It was a lightning, multi-pronged attack, planned and executed in militia style.
After about an hour we retreated back to the school, villagers had started mobilising themselves to fight back.
Several pupils were injured, but there were more casualties among the villagers. Many of them also lost goats, pigs, dogs, chickens and ducks, which were ‘summarily executed’ as collateral damage by the rampaging pupils.
That particular night all male pupils did not sleep in dormitories but we were deployed to guard the school, including the girls’ section, as there was a strong rumour that the villagers had mobilised themselves to counter-attack under cover of darkness.
It was an unfortunate incident which did not reflect the kind of relations that had existed between the two parties in the past.

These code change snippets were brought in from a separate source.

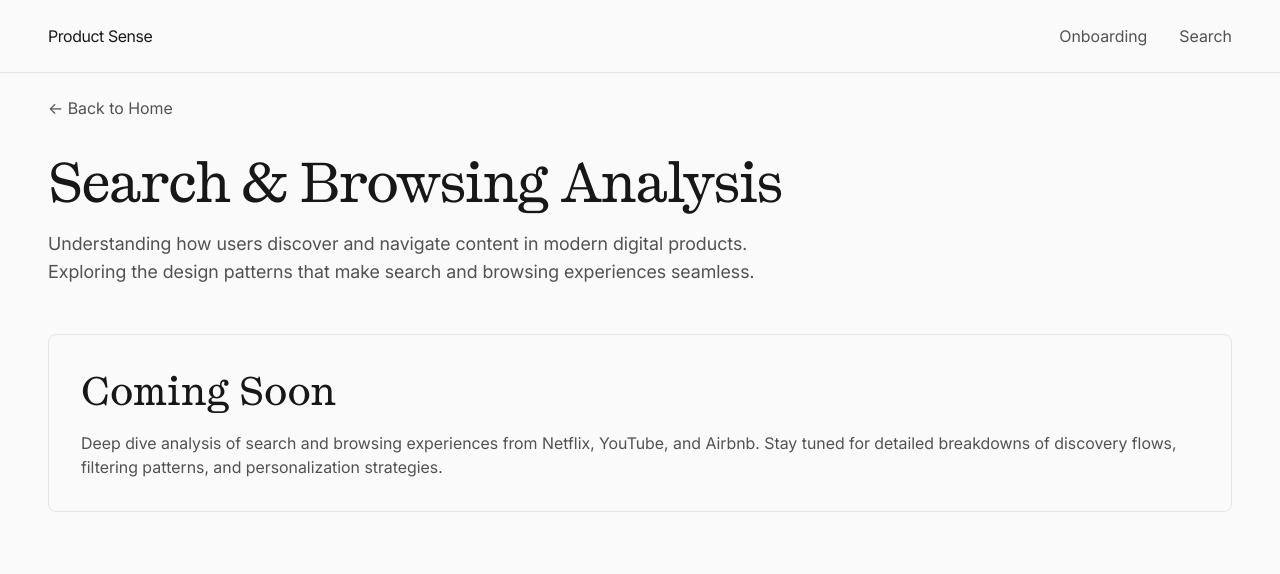
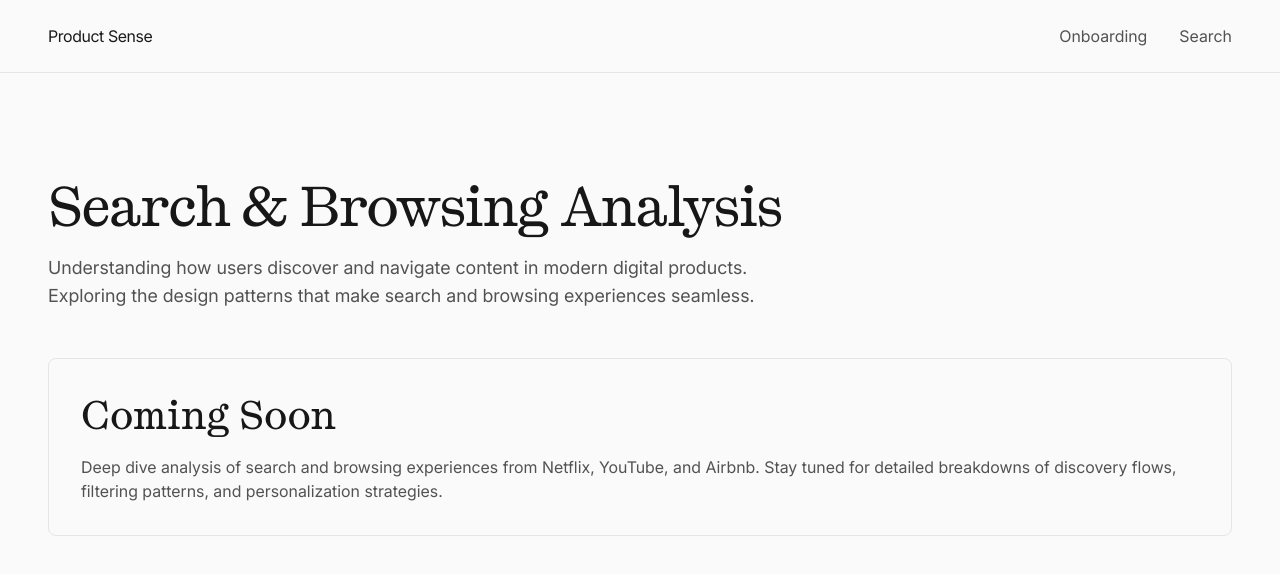
Before and after one commit to vector-y/productsense, a Next.js app: page /search in a window 1280 px wide. Shown: the top 574 px of the page. Built offline with nearby package versions, Linux system fonts and the light colour scheme.

Commit message:
Formatting

```diff
--- a/app/onboarding/page.tsx
+++ b/app/onboarding/page.tsx
@@ -1,21 +1,11 @@
-import Link from 'next/link';
-
 // Onboarding analysis page
 export default function OnboardingPage() {
 	return (
 		<div className="min-h-screen bg-background">
 			<div className="max-w-7xl mx-auto px-6 lg:px-12 py-24">
 				<div className="space-y-8">
-					{/* Back link */}
-					<Link
-						href="/"
-						className="inline-flex items-center text-neutral-600 hover:text-neutral-900 transition-colors"
-					>
-						← Back to Home
-					</Link>
-
 					{/* Page header */}
-					<div className="space-y-4">
+					<div className="space-y-4 pt-20">
 						<h1 className="tracking-tight text-neutral-900">
 							Onboarding Analysis
 						</h1>
--- a/app/search/page.tsx
+++ b/app/search/page.tsx
@@ -1,21 +1,11 @@
-import Link from 'next/link';
-
 // Search & browsing analysis page
 export default function SearchPage() {
 	return (
 		<div className="min-h-screen bg-background">
 			<div className="max-w-7xl mx-auto px-6 lg:px-12 py-24">
 				<div className="space-y-8">
-					{/* Back link */}
-					<Link
-						href="/"
-						className="inline-flex items-center text-neutral-600 hover:text-neutral-900 transition-colors"
-					>
-						← Back to Home
-					</Link>
-
 					{/* Page header */}
-					<div className="space-y-4">
+					<div className="space-y-4 pt-20">
 						<h1 className="tracking-tight text-neutral-900">
 							Search & Browsing Analysis
 						</h1>
```
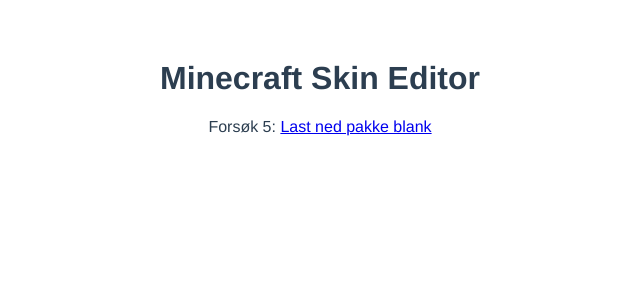
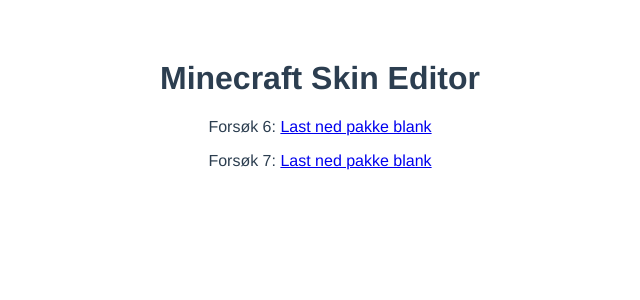
Before and after one commit to jostein-skaar/minecraft-addon, a Vue app: page / in a window 1280 px wide. Shown: the top 300 px of the page, without its empty margins (320-960 px from the left). Built offline with nearby package versions, Linux system fonts and the light colour scheme.

Commit message:
Type application

```diff
--- a/src/components/HelloWorld.vue
+++ b/src/components/HelloWorld.vue
@@ -9,7 +9,8 @@
 <template>
   <h1>{{ msg }}</h1>
 
-  <p>Forsøk 5: <a href="/pakke3.mcpack" target="_self">Last ned pakke blank</a></p>
+  <p>Forsøk 6: <a href="/pakke3.mcpack" download="pakka4.mcpack" type="application">Last ned pakke blank</a></p>
+  <p>Forsøk 7: <a href="/pakke3.mcpack" target="_self" type="application">Last ned pakke blank</a></p>
 </template>
 
 <style scoped></style>
```
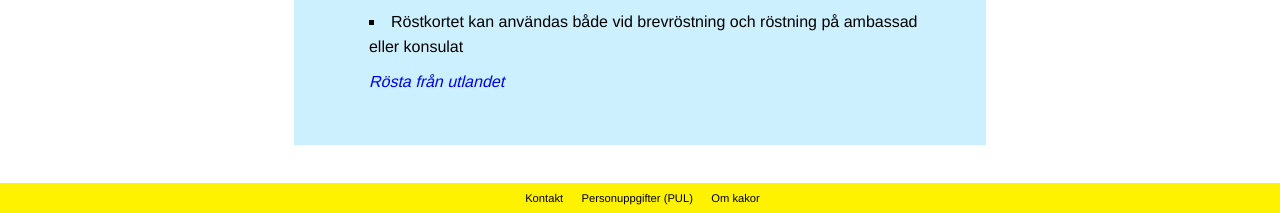
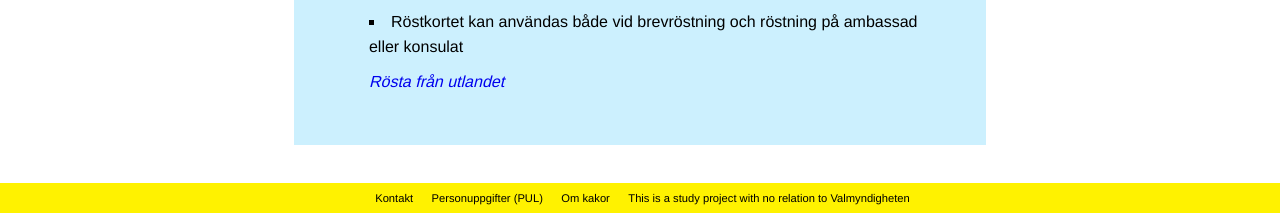
Before and after one commit to vivianareveron/vivianareveron.github.io, a PHP site: page /valhemsidan/help.php in a window 1280 px wide. Shown: the part 895-1108 px from the top of the page. Run offline with PHP 8.4, Linux system fonts and the light colour scheme.

Commit message:
Added clarification on the footer

```diff
--- a/valhemsidan/includes/footer.php
+++ b/valhemsidan/includes/footer.php
@@ -4,6 +4,7 @@
             <li>Kontakt</li>
             <li>Personuppgifter (PUL)</li>
             <li>Om kakor</li>
+            <li>This is a study project with no relation to Valmyndigheten</li>
         </ul>
     </div>
     </footer>
```
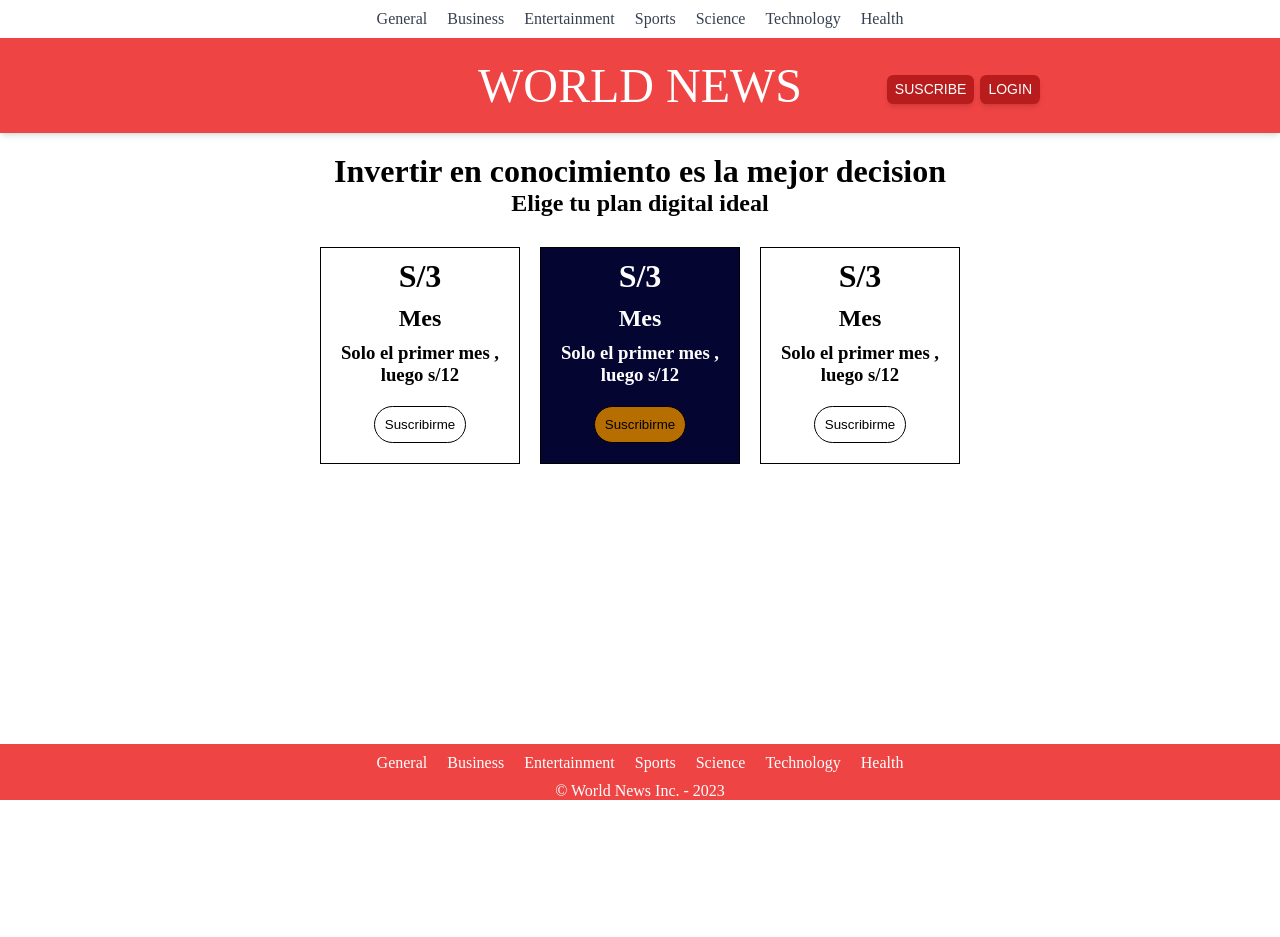
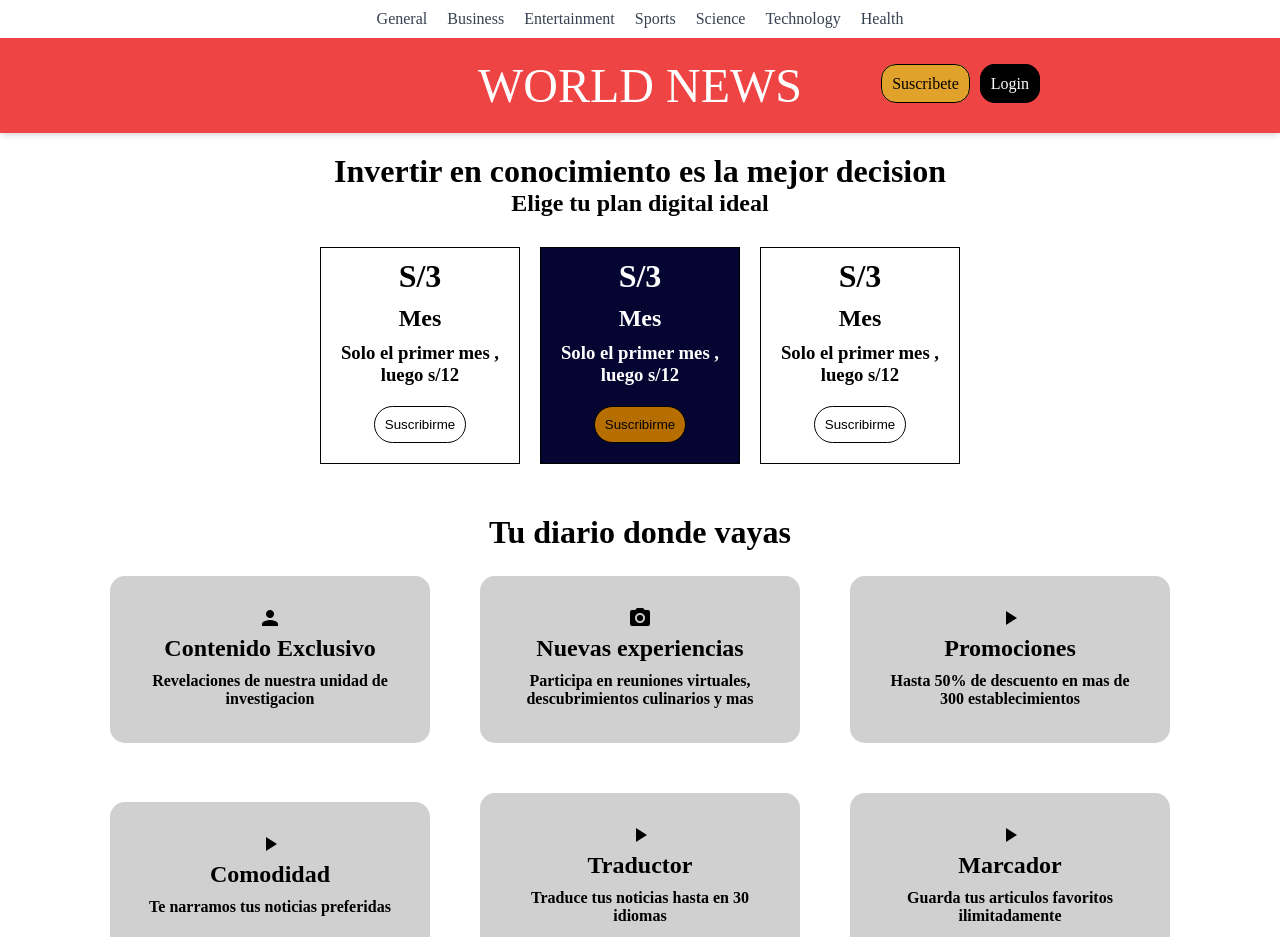
Before and after one commit to darkmoon65/news-paper-app, a React (Create React App) app: page /suscription in a window 1280 px wide. Shown: the top 937 px of the page. Before the commit the page ends 800 px from the top, so only its background shows below. Built offline with nearby package versions, Linux system fonts and the light colour scheme.

Commit message:
Add component beneficios suscripcion

```diff
--- a/public/index.html
+++ b/public/index.html
@@ -10,20 +10,8 @@
       content="Web site created using create-react-app"
     />
     <link rel="apple-touch-icon" href="%PUBLIC_URL%/logo192.png" />
-    <!--
-      manifest.json provides metadata used when your web app is installed on a
-      user's mobile device or desktop. See https://developers.google.com/web/fundamentals/web-app-manifest/
-    -->
     <link rel="manifest" href="%PUBLIC_URL%/manifest.json" />
-    <!--
-      Notice the use of %PUBLIC_URL% in the tags above.
-      It will be replaced with the URL of the `public` folder during the build.
-      Only files inside the `public` folder can be referenced from the HTML.
-
-      Unlike "/favicon.ico" or "favicon.ico", "%PUBLIC_URL%/favicon.ico" will
-      work correctly both with client-side routing and a non-root public URL.
-      Learn how to configure a non-root public URL by running `npm run build`.
-    -->
+    <link href="https://fonts.googleapis.com/icon?family=Material+Icons" rel="stylesheet">
     <title>React App</title>
   </head>
   <body>
--- /dev/null
+++ b/src/components/benefit/benefit.css
@@ -0,0 +1,12 @@
+
+.content-benefit {
+    display: flex;
+    width: 100%;
+    align-items: center;
+    justify-content: center;
+    flex-wrap: wrap;
+}
+
+.content-benefit-title {
+    text-align: center;
+}
--- /dev/null
+++ b/src/components/benefit/benefit.js
@@ -0,0 +1,33 @@
+import BenefitCard from "../benefitCard/benefitCard";
+import './benefit.css'
+
+const Benefit = () => {
+    return (
+        <div>
+            <h1 className="content-benefit-title">Tu diario donde vayas</h1>
+            <div className="content-benefit">
+                <BenefitCard icon="person" title="Contenido Exclusivo"
+                    content="Revelaciones de nuestra unidad de investigacion"
+                />
+                <BenefitCard icon="photo_camera" title="Nuevas experiencias"
+                    content="Participa en reuniones virtuales, descubrimientos culinarios y mas"
+                />
+                <BenefitCard icon="play_arrow" title="Promociones"
+                    content="Hasta 50% de descuento en mas de 300 establecimientos"
+                />
+                <BenefitCard icon="play_arrow" title="Comodidad"
+                    content="Te narramos tus noticias preferidas"
+                />
+                <BenefitCard icon="play_arrow" title="Traductor"
+                    content="Traduce tus noticias hasta en 30 idiomas"
+                />
+                <BenefitCard icon="play_arrow" title="Marcador"
+                    content="Guarda tus articulos favoritos ilimitadamente"
+                />
+            </div>
+        </div>
+
+    )
+}
+
+export default Benefit;
--- /dev/null
+++ b/src/components/benefitCard/benefitCard.css
@@ -0,0 +1,16 @@
+
+.benefit-card-box {
+    display: flex;
+    flex-direction: column;
+    padding: 30px;
+    margin: 25px;
+    box-sizing: border-box;
+    width: 320px;
+    text-align: center;
+    background-color: rgb(209, 208, 208);
+    border-radius: 15px;
+}
+
+.benefit-card-item {
+    padding: 5px;
+}
--- /dev/null
+++ b/src/components/benefitCard/benefitCard.js
@@ -0,0 +1,13 @@
+import './benefitCard.css'
+
+const BenefitCard = (props)=> {
+    return(
+        <div className="benefit-card-box">
+            <i class="medium material-icons">{props.icon}</i>
+            <h2 className='benefit-card-item'>{props.title}</h2>
+            <h4 className='benefit-card-item'>{props.content}</h4>
+        </div>
+    )
+}
+
+export default BenefitCard;
--- a/src/components/footer/footer.css
+++ b/src/components/footer/footer.css
@@ -1,5 +1,5 @@
 footer {
-    position: fixed;
+    position: relative;
     left: 0;
     bottom: 0;
     width: 100vw;
--- a/src/components/header/header.css
+++ b/src/components/header/header.css
@@ -32,6 +32,34 @@
     padding: 0.25rem 0.5rem;
     background-color: white;
     font-size: 0.875rem;
+}
+
+.suscription-button{
+    border: solid black 1px;
+    text-decoration:  none;
+    color: black;
+    padding: 10px;
+    background-color: rgb(225, 162, 44);
+    border-radius: 15px;
+}
+
+.suscription-button:hover {
+    background-color: white;
+}
+
+.login-button{
+    border: solid black 1px;
+    text-decoration:  none;
+    color: white;
+    padding: 10px;
+    margin-left: 10px;
+    background-color: black;
+    border-radius: 15px;
+}
+
+.login-button:hover {
+    background-color: white;
+    color: black;
 }
 
 /* End Header */
--- a/src/components/header/header.js
+++ b/src/components/header/header.js
@@ -1,5 +1,6 @@
 import Menu from '../menu/menu';
 import './header.css';
+import { Link } from "react-router-dom";
 
 const Header = () => {
     return (
@@ -11,9 +12,8 @@ const Header = () => {
                         <h1>WORLD NEWS</h1>
                     </div>
                     <div className="user">
-                        <button>Suscribe</button>
-                        <div className='break-up'/>
-                        <button>Login</button>
+                        <Link className='suscription-button' to="/suscription">Suscribete</Link>
+                        <Link className='login-button' to="/login">Login</Link>
                     </div>
                 </div>
             </div>
--- a/src/pages/suscription.js
+++ b/src/pages/suscription.js
@@ -1,9 +1,11 @@
+import Benefit from "../components/benefit/benefit";
 import SuscriptionPrice from "../components/suscriptionPrice/suscriptionPrice";
 
 const Suscription = () => {
     return (
         <main>
            <SuscriptionPrice/>
+           <Benefit/>
         </main>
     )
 }
```
Also changed, not shown: 1 other file (tests, documents, lock files or other folders).
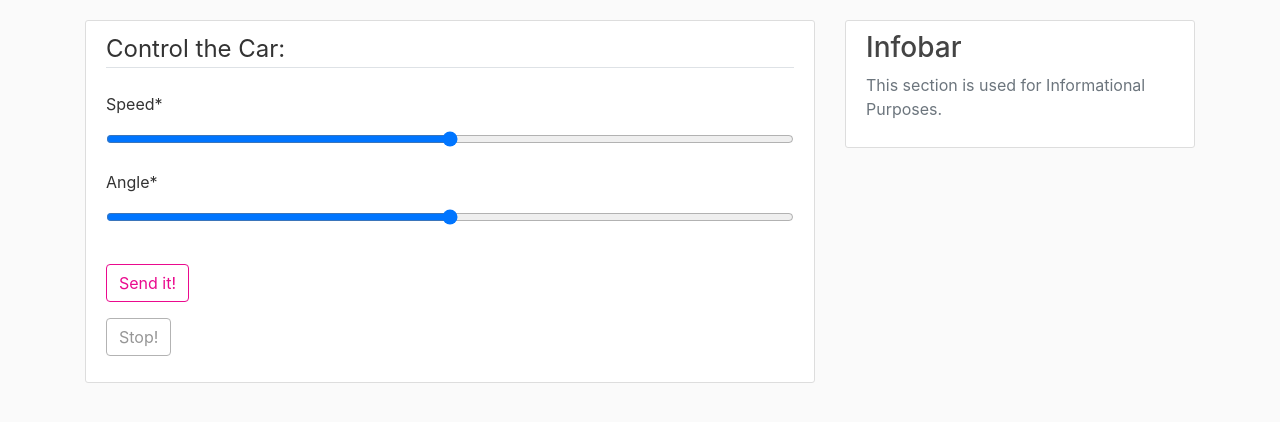
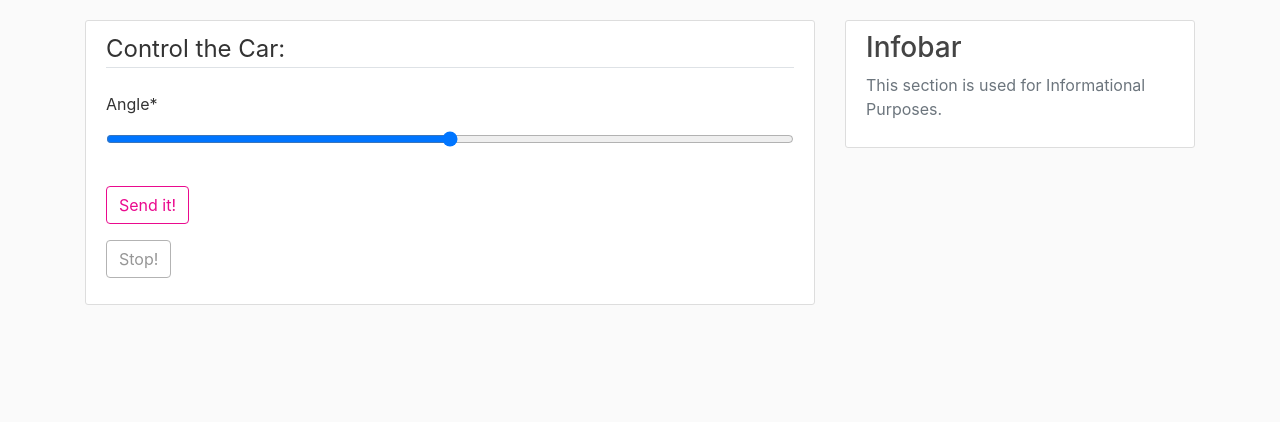
Before and after one commit to ev3-showcase/frontend, a Django app: page / in a window 1280 px wide. Shown: the part 60-482 px from the top of the page. Run offline with Django 3.2, Linux system fonts and the light colour scheme; some libraries are stand-ins or nearby versions.

Commit message:
new branch, only steering

```diff
--- a/dashboard/forms.py
+++ b/dashboard/forms.py
@@ -2,6 +2,5 @@ from django import forms
 from crispy_forms.helper import FormHelper
 
 class CarControlForm(forms.Form):
-    speed = forms.IntegerField(widget=forms.NumberInput(attrs={'id': 'slider1', 'class': 'slider1', 'type':'range', 'step': '1', 'min': '-100', 'max': '100'}), required=True)
     angle = forms.IntegerField(widget=forms.NumberInput(attrs={'id': 'slider2', 'class': 'slider2', 'type':'range', 'step': '1', 'min': '-100', 'max': '100'}), required=True)
     helper = FormHelper()
--- a/dashboard/templates/dashboard/dashboard.html
+++ b/dashboard/templates/dashboard/dashboard.html
@@ -16,7 +16,6 @@
         <form method="POST">
             {% csrf_token %}
             <input name="angle" type="hidden" value="0">
-            <input name="speed" type="hidden" value="0">
             <div class="form-group">
                 <button class="btn btn-outline-secondary" type="submit" id="stop">Stop!</button>
             </div>
--- a/dashboard/views.py
+++ b/dashboard/views.py
@@ -18,15 +18,12 @@ def dashboard(request):
         form = CarControlForm(request.POST)
         if form.is_valid():
 
-            speed = form.cleaned_data.get('speed')
             angle = form.cleaned_data.get('angle')
 
             message = {
-                    'speed': 0,
                     'steering': 0,
                     }
 
-            message['speed'] = speed
             message['steering'] = angle
 
             #publish messages
@@ -34,7 +31,7 @@ def dashboard(request):
             payload = message
             headers = {'content-type': 'application/json'}
             r = requests.post(url, data=json.dumps(payload), headers=headers)
-            messages.success(request, f'Instructions Transmitted. Speed: {speed}%, Steeringangle: {angle}%')
+            messages.success(request, f'Instructions Transmitted. Steeringangle: {angle}%')
             messages.info(request, f'Message Posted to {url}')
             messages.info(request, f'Request Response: {r}')
 
```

The villagers were generally very kind and compassionate towards pupils knowing that many of them had left their parents and guardians very far away.
Fortunately, peace was restored.
We were more affected by the conflict because for a whole week there was nothing at our beloved Zanzibar Market (Pa Zanzi) near Cohen (Mwakoweni) Compound.
There was no amabote (boiled fresh cassava), no ozamwina (fried fish), no ifitumbuwa (fritters) and no tutobomutwe (home-made crunchy cookies).
It was dangerous to sneak into Kashikishi to buy the delicacies. We were therefore very happy when the villagers started coming to Zanzi again.
Mr Katebe recalled the episode with relish.
“It’s me who sparked the riot in 1980 after the villagers waylaid me and beat me up as I was returning from hospital,” he recalled proudly.
I was surprised to find Mr Kabaso Malisa, my former classmate and senior member of the study group I belonged to.
The other members were Chrispin Mutale, Nyemba Vincent and Bernard Sangweni.
We were also members of the Reggae Club (Jah men).
It was a wonderful reunion, and we resolved that all Lusaka-based former Nchezy pupils meet bimonthly at the Natives near Break Point.
Our secretary, Fani Chirwa, will announce the date on the Nchezy Alumni WhatsApp group. See you there!